Philippine taxes on sugary drinks could avert thousands of deaths by diabetes, stroke and heart failure, World Health Organisation says
- Nearly 6,000 deaths related to diabetes, 8,000 from stroke and more than 10,000 from heart diseases are expected to be avoided over the next 20 years
The Philippines could avert 24,000 premature deaths linked to diseases such as diabetes, stroke and heart failure in the next two decades after it adopted taxes on sugar-sweetened beverages, the World Health Organisation (WHO) said on Wednesday.
The taxes levied this year could cut consumption and avoid nearly 6,000 deaths related to diabetes, 8,000 from stroke and more than 10,000 from heart diseases over 20 years, a WHO research study showed.
“The new sugar-sweetened beverage tax may help reduce obesity-related premature deaths and improve financial well-being in the Philippines,” the researchers said.
The taxes, part of a series of reforms aimed at helping to fund infrastructure, could yield health care savings of about US$627 million and annual revenue of US$813 million, they added.
The high consumption of colas was the main driver of obesity, swelling the burden of non-communicable diseases, the WHO said.
Retail prices of sugar-sweetened beverages have risen as much as 13 per cent after the Philippines imposed the taxes in January, joining 27 countries with similar levies.
The WHO has backed taxation as a way of curbing rising obesity if retail prices rise 10 per cent to 20 per cent to cut consumption.
In 2013, 31 per cent of the total Philippine adult population of 56.3 million was overweight, the agency said, with the proportion of overweight youth nearly doubling to 8.3 per cent from close to 5 per cent within just a decade.
Countries such as Britain, Belgium, France, Hungary and Mexico have adopted, or are about to adopt, similar taxes, although Scandinavian nations have used them for years.

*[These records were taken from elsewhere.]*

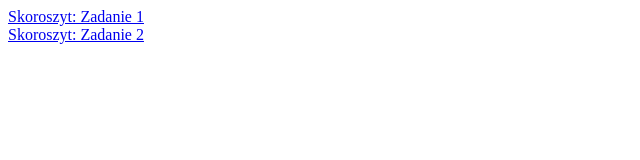
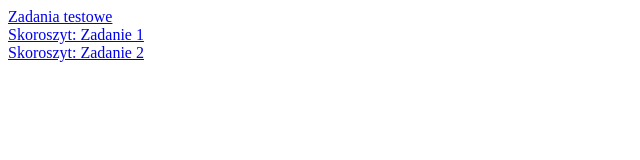
Before and after one commit to blichowo/klasa8, a plain HTML site: page index.html in a window 1280 px wide. Shown: the whole page, without its empty margins (0-640 px from the left). Drawn offline with Linux system fonts and the light colour scheme.

Commit message:
Update index.html

```diff
--- a/index.html
+++ b/index.html
@@ -4,6 +4,8 @@
     <meta charset="UTF-8" />
   </head>
   <body>
+    <a href="https://github.com/blichowo/klasa8/raw/main/Spr1.xlsx">Zadania testowe</a>
+    <br/>
     <a href="https://github.com/blichowo/klasa8/raw/main/lt8-d1-t3-cw1.xlsx">Skoroszyt: Zadanie 1</a>
     <br/>
     <a href="https://github.com/blichowo/klasa8/raw/main/cw2.xlsx">Skoroszyt: Zadanie 2</a>
```
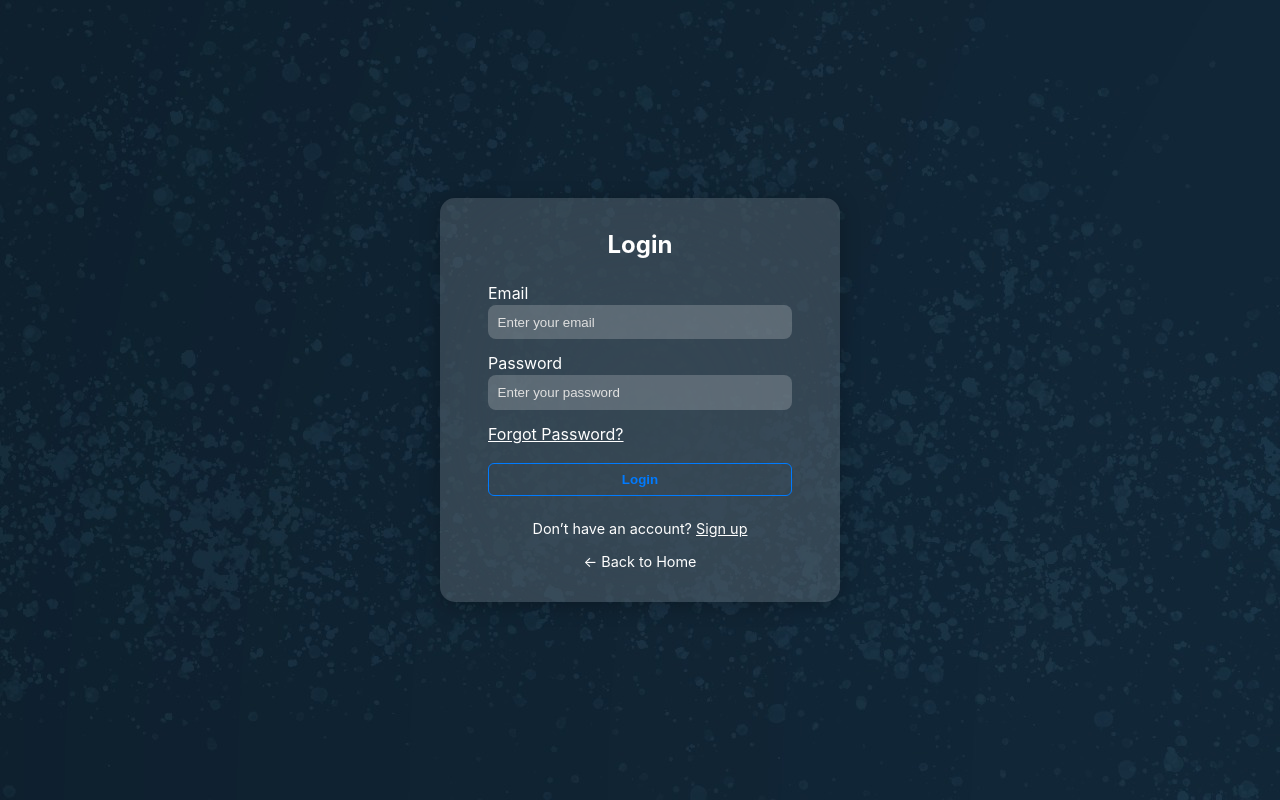
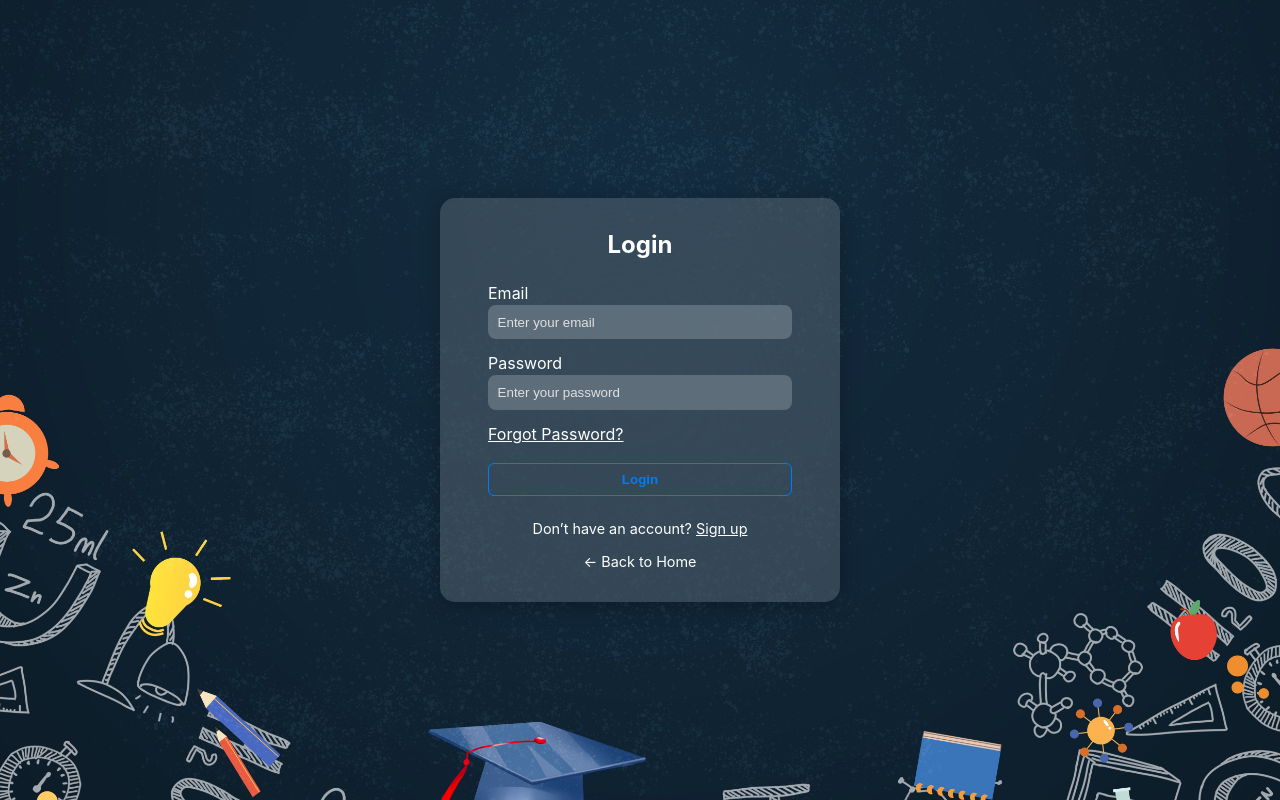
Before and after one commit to AftabAhmedFahim/EduBondhu, a React (Create React App) app: page /login in a window 1280 px wide. Built offline with nearby package versions, Linux system fonts and the light colour scheme.

Commit message:
Fixed some bugs

```diff
--- a/src/pages/About/AboutPage.css
+++ b/src/pages/About/AboutPage.css
@@ -113,7 +113,7 @@
   font-size: 36px;
   margin-bottom: 40px;
   font-weight: bold;
-  color: #333;
+  color: #ffffff;
 }
 
 /* ========== Team Grid ========== */
--- a/src/pages/Login/LoginPage.css
+++ b/src/pages/Login/LoginPage.css
@@ -3,7 +3,9 @@
   justify-content: center;
   align-items: center;
   min-height: 100vh;
+  width: 100vw;
   background: url('../../assets/login-bg.jpg');
+  background-size: cover;;
   position: relative;
 }
 
```
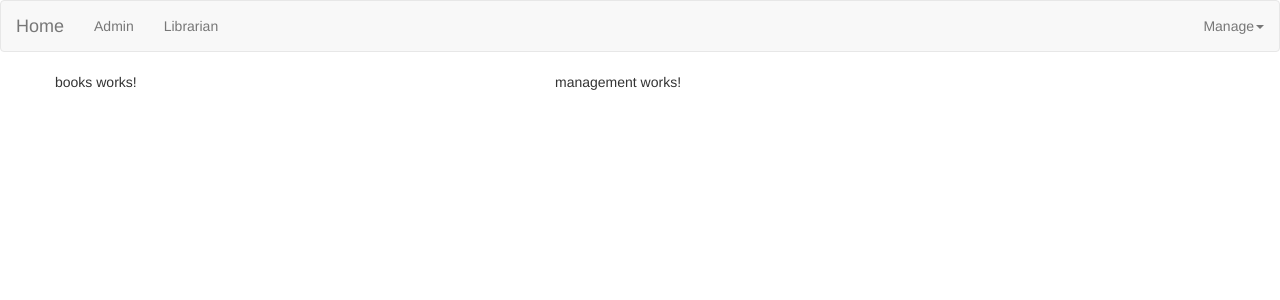
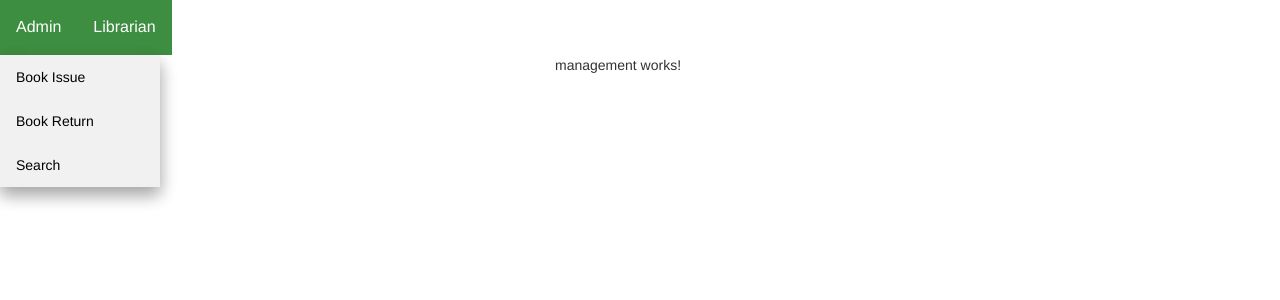
Before and after one commit to aswathyeg/library-management, an Angular app: page / in a window 1280 px wide. Shown: the top 300 px of the page. Built offline with nearby package versions, Linux system fonts and the light colour scheme.

Commit message:
Dropdown butten added

```diff
--- a/angular.json
+++ b/angular.json
@@ -24,11 +24,15 @@
               "src/assets"
             ],
             "styles": [
-              "node_modules/bootstrap/dist/css/bootstrap.min.css",
-              "src/styles.css"
+
+    "src/styles.css",
+    "node_modules/bootstrap/dist/css/bootstrap.min.css"
 
             ],
-            "scripts": []
+            "scripts": ["node_modules/jquery/dist/jquery.min.js",
+              "node_modules/bootstrap/dist/js/bootstrap.min.js"
+
+            ]
           },
           "configurations": {
             "production": {
--- a/package.json
+++ b/package.json
@@ -20,6 +20,8 @@
     "@angular/platform-browser-dynamic": "~8.1.0",
     "@angular/router": "~8.1.0",
     "bootstrap": "^3.4.1",
+    "jquery": "^3.4.1",
+    "popper.js": "^1.15.0",
     "rxjs": "~6.4.0",
     "save": "^2.4.0",
     "tslib": "^1.9.0",
--- a/src/app/app.component.html
+++ b/src/app/app.component.html
@@ -1,10 +1,10 @@
-
-
 <app-header></app-header>
 
 <div class="container">
    <div class="row">
    <div class=".col-md-12">
+
+
      <app-admin></app-admin>
 
    </div>
--- /dev/null
+++ b/src/app/header/header.component.css
@@ -0,0 +1,41 @@
+/* Dropdown Button */
+.dropbtn {
+    background-color: #4CAF50;
+    color: white;
+    padding: 16px;
+    font-size: 16px;
+    border: none;
+  }
+
+  /* The container <div> - needed to position the dropdown content */
+  .dropdown {
+    position: relative;
+    display: inline-block;
+  }
+
+  /* Dropdown Content (Hidden by Default) */
+  .dropdown-content {
+    display: none;
+    position: absolute;
+    background-color: #f1f1f1;
+    min-width: 160px;
+    box-shadow: 0px 8px 16px 0px rgba(0,0,0,0.2);
+    z-index: 1;
+  }
+
+  /* Links inside the dropdown */
+  .dropdown-content a {
+    color: black;
+    padding: 12px 16px;
+    text-decoration: none;
+    display: block;
+  }
+
+  /* Change color of dropdown links on hover */
+  .dropdown-content a:hover {background-color: #ddd;}
+
+  /* Show the dropdown menu on hover */
+  .dropdown:hover .dropdown-content {display: block;}
+
+  /* Change the background color of the dropdown button when the dropdown content is shown */
+  .dropdown:hover .dropbtn {background-color: #3e8e41;}
--- a/src/app/header/header.component.html
+++ b/src/app/header/header.component.html
@@ -1,26 +1,15 @@
-<nav class="navbar navbar-default">
-      <div class="container-fluid">
-        <div class="navbar-header">
-            <a href="#" class="navbar-brand">Home</a> </div>
+<div class="dropdown">
+        <button class="dropbtn">Admin</button>
+        <div class="dropdown-content">
+          <a href="#">Management</a>
+          <a href="#">Members</a>
+          <a href="#">Books</a>
+        </div>
 
-<div class="collapse-navbar-collapse">
-
-    <ul class="nav navbar-nav">
-       <li><a href="#">Admin</a></li>
-       <li><a href="#">Librarian</a></li>
-    </ul>
-    <ul class="nav navbar-nav navbar-right">
-            <li class="dropdown">
-<a href="#"class="dropdown-toggle" role="button">Manage<span class="caret"></span></a>
-<ul class="dropdown-menu">
-<li><a href="#">Save data</a></li>
-<li><a href="#">Fetch data</a></li>
-</ul>
-            </li>
-
-
-    </ul>
-</div>
-</div>
-
-      </nav>
+        <button class="dropbtn">Librarian</button>
+        <div class="dropdown-content">
+          <a href="#">Book Issue</a>
+          <a href="#">Book Return</a>
+          <a href="#">Search</a>
+        </div>
+      </div>
```
Also changed, not shown: src/app/header/header.component.ts (+6 -4 lines), 1 other file (tests, documents, lock files or other folders).
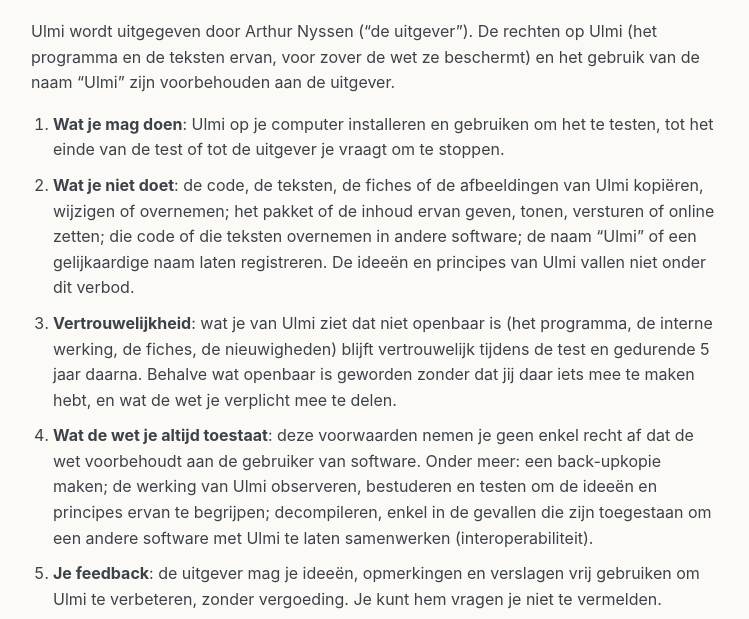
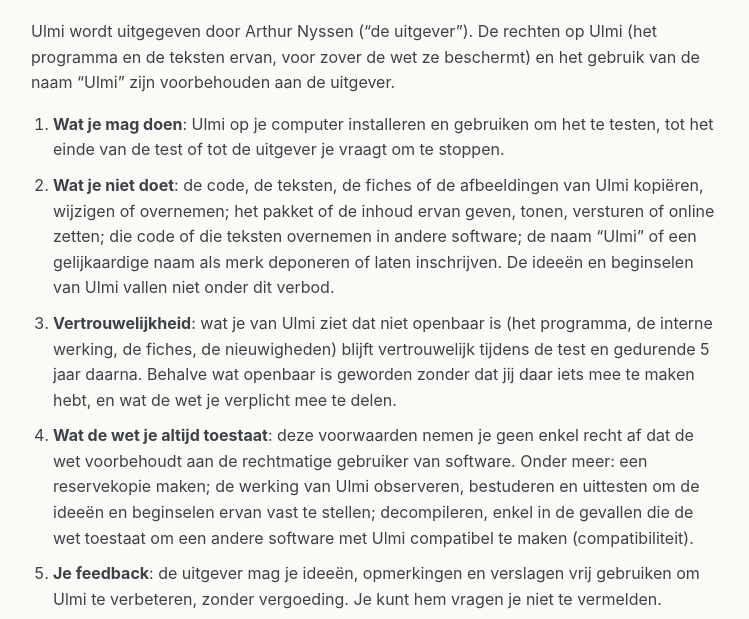
Before and after one commit to Ulmi-app/ulmi-app.github.io, a plain HTML site: page nl/conditions.html in a window 1280 px wide. Shown: the part 142-761 px from the top of the page, without its empty margins (265-1014 px from the left). Drawn offline with Linux system fonts and the light colour scheme.

Commit message:
Conditions NL relues

```diff
--- a/nl/conditions.html
+++ b/nl/conditions.html
@@ -39,9 +39,9 @@ ol li{margin:10px 0}
   <p>Ulmi wordt uitgegeven door Arthur Nyssen (“de uitgever”). De rechten op Ulmi (het programma en de teksten ervan, voor zover de wet ze beschermt) en het gebruik van de naam “Ulmi” zijn voorbehouden aan de uitgever.</p>
   <ol>
     <li><b>Wat je mag doen</b>: Ulmi op je computer installeren en gebruiken om het te testen, tot het einde van de test of tot de uitgever je vraagt om te stoppen.</li>
-    <li><b>Wat je niet doet</b>: de code, de teksten, de fiches of de afbeeldingen van Ulmi kopiëren, wijzigen of overnemen; het pakket of de inhoud ervan geven, tonen, versturen of online zetten; die code of die teksten overnemen in andere software; de naam “Ulmi” of een gelijkaardige naam laten registreren. De ideeën en principes van Ulmi vallen niet onder dit verbod.</li>
+    <li><b>Wat je niet doet</b>: de code, de teksten, de fiches of de afbeeldingen van Ulmi kopiëren, wijzigen of overnemen; het pakket of de inhoud ervan geven, tonen, versturen of online zetten; die code of die teksten overnemen in andere software; de naam “Ulmi” of een gelijkaardige naam als merk deponeren of laten inschrijven. De ideeën en beginselen van Ulmi vallen niet onder dit verbod.</li>
     <li><b>Vertrouwelijkheid</b>: wat je van Ulmi ziet dat niet openbaar is (het programma, de interne werking, de fiches, de nieuwigheden) blijft vertrouwelijk tijdens de test en gedurende 5 jaar daarna. Behalve wat openbaar is geworden zonder dat jij daar iets mee te maken hebt, en wat de wet je verplicht mee te delen.</li>
-    <li><b>Wat de wet je altijd toestaat</b>: deze voorwaarden nemen je geen enkel recht af dat de wet voorbehoudt aan de gebruiker van software. Onder meer: een back-upkopie maken; de werking van Ulmi observeren, bestuderen en testen om de ideeën en principes ervan te begrijpen; decompileren, enkel in de gevallen die zijn toegestaan om een andere software met Ulmi te laten samenwerken (interoperabiliteit).</li>
+    <li><b>Wat de wet je altijd toestaat</b>: deze voorwaarden nemen je geen enkel recht af dat de wet voorbehoudt aan de rechtmatige gebruiker van software. Onder meer: een reservekopie maken; de werking van Ulmi observeren, bestuderen en uittesten om de ideeën en beginselen ervan vast te stellen; decompileren, enkel in de gevallen die de wet toestaat om een andere software met Ulmi compatibel te maken (compatibiliteit).</li>
     <li><b>Je feedback</b>: de uitgever mag je ideeën, opmerkingen en verslagen vrij gebruiken om Ulmi te verbeteren, zonder vergoeding. Je kunt hem vragen je niet te vermelden.</li>
     <li><b>Testversie</b>: Ulmi kan fouten bevatten. Het wordt gratis en in de huidige staat aangeboden. Bewaar je originelen en controleer wat het je voorstelt voordat je het gebruikt.</li>
     <li><b>Einde</b>: aan het einde van de test, of op eenvoudig verzoek van de uitgever, verwijder je het pakket en de map van het programma. Je eigen documenten blijven van jou.</li>
```
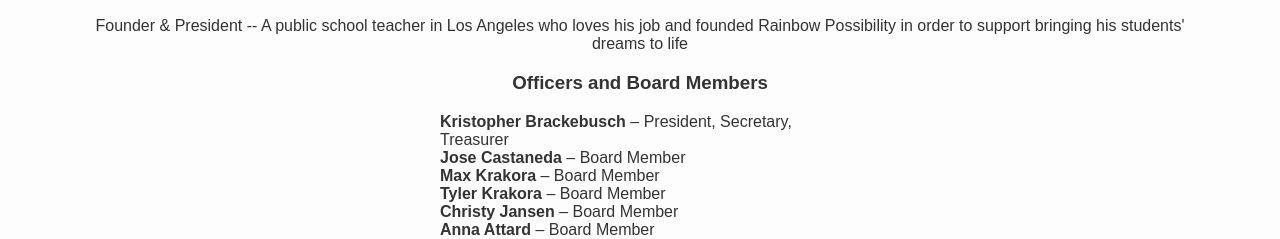
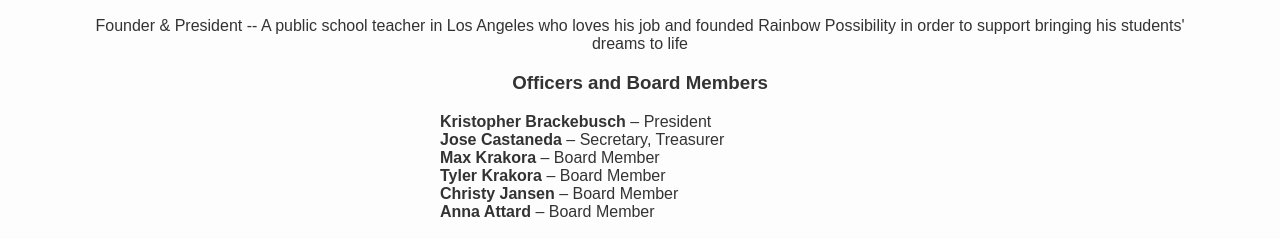
Before and after one commit to rainbowpossibility/website, a plain HTML site: page index.html in a window 1280 px wide. Shown: the part 463-702 px from the top of the page. Drawn offline with Linux system fonts and the light colour scheme.

Commit message:
Update index.html
Edited member roles to reflect actual legal roles

```diff
--- a/index.html
+++ b/index.html
@@ -56,8 +56,8 @@
 
   <h3>Officers and Board Members</h3>
   <ul>
-    <li><strong>Kristopher Brackebusch</strong> – President, Secretary, Treasurer</li>
-    <li><strong>Jose Castaneda</strong> – Board Member</li>
+    <li><strong>Kristopher Brackebusch</strong> – President</li>
+    <li><strong>Jose Castaneda</strong> – Secretary, Treasurer</li>
     <li><strong>Max Krakora</strong> – Board Member</li>
     <li><strong>Tyler Krakora</strong> – Board Member</li>
     <li><strong>Christy Jansen</strong> – Board Member</li>
```
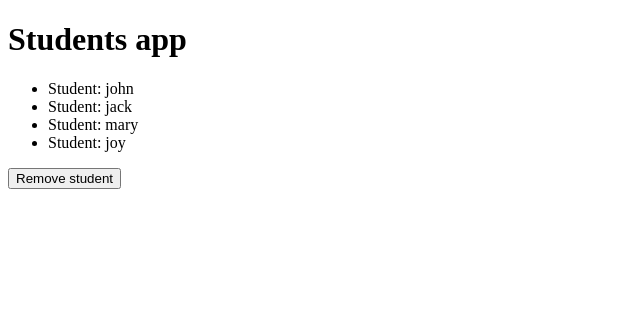
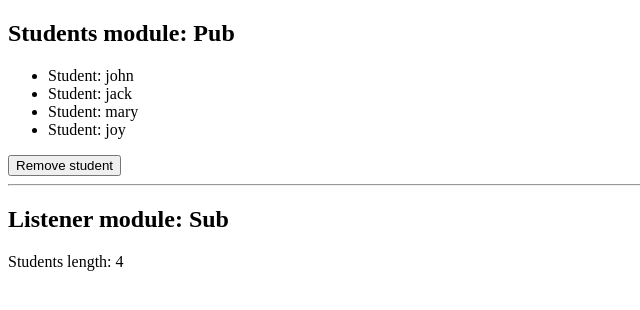
Before and after one commit to howardmann/javascript-modular, a plain HTML site: page index.html in a window 1280 px wide. Shown: the whole page, without its empty margins (0-640 px from the left). Drawn offline with Linux system fonts and the light colour scheme.

Commit message:
Add listener module

```diff
--- a/index.html
+++ b/index.html
@@ -7,9 +7,12 @@
   <title>Students</title>
 </head>
 <body>
-  <h1>Students app</h1>
+  <h2>Students module: Pub</h2>
   <div id="app"></div>
   <button>Remove student</button>
+  <hr>
+  <h2>Listener module: Sub</h2>
+  <div id="listener"></div>
   <script src="./vendor/jquery.js"></script>
   <script src="./main.js"></script>
 </body>
--- a/main.js
+++ b/main.js
@@ -2,7 +2,6 @@
 // However this code does not handle diffing and will re-render the entire template
 
 $(document).ready(function(){
-  console.log('ready');
   var studentModule = {
     students: ['john', 'jack', 'mary', 'joy'],
     init: function(){
@@ -26,11 +25,34 @@ $(document).ready(function(){
     removeStudent: function(){
       this.students.pop();
       this.render();
+      // trigger API of listenerModule to update
+      listenerModule.render(this.students.length);
     },
     render: function(){
-      var students = this.template(this.students);
-      this.app.html(students);
+      var content = this.template(this.students);
+      this.app.html(content);
     }
   }
+
+  var listenerModule = {
+    init: function(){
+      this.cacheDom();
+      this.render(studentModule.students.length);
+    },
+    cacheDom: function(){
+      this.listener = $('#listener');
+    },
+    template: function(length){
+      return `<p>Students length: ${length}</p>`
+    },
+    render: function(length){
+      var content = this.template(length);
+      this.listener.html(content);
+    }
+  }
+
+  // Initialize
   studentModule.init();
+  listenerModule.init();
+
 });
```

A study published last year on the impact of Mexico’s tax on sugary drinks showed it cut purchases by more than 5 per cent in the first year, and nearly 10 per cent in 2015, the second year.